### Given information
————

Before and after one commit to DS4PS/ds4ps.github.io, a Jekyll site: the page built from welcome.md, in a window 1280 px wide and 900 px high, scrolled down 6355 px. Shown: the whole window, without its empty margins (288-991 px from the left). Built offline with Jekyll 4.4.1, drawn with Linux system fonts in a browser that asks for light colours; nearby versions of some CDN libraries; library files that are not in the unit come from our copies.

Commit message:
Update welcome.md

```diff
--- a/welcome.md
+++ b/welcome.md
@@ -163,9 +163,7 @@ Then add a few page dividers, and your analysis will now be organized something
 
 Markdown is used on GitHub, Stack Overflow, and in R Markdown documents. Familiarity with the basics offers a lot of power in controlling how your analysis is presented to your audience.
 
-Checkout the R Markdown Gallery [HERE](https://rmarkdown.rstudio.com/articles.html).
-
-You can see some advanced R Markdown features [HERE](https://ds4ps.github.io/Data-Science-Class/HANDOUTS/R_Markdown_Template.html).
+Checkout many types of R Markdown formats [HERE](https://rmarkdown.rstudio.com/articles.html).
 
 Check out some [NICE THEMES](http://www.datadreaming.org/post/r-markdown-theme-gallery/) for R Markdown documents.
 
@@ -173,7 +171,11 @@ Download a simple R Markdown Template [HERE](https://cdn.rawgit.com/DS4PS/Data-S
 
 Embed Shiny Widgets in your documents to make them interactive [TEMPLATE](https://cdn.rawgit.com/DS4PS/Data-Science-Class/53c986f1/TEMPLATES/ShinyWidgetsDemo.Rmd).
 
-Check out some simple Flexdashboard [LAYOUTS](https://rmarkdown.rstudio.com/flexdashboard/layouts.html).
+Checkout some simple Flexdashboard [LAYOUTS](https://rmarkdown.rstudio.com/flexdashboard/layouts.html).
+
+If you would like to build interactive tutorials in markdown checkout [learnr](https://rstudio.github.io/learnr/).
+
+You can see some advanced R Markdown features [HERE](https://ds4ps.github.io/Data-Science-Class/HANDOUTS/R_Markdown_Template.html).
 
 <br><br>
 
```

————

### Task
State the count of lines in the data holding the word "rstudio", adding nothing to it.

### Written reply
5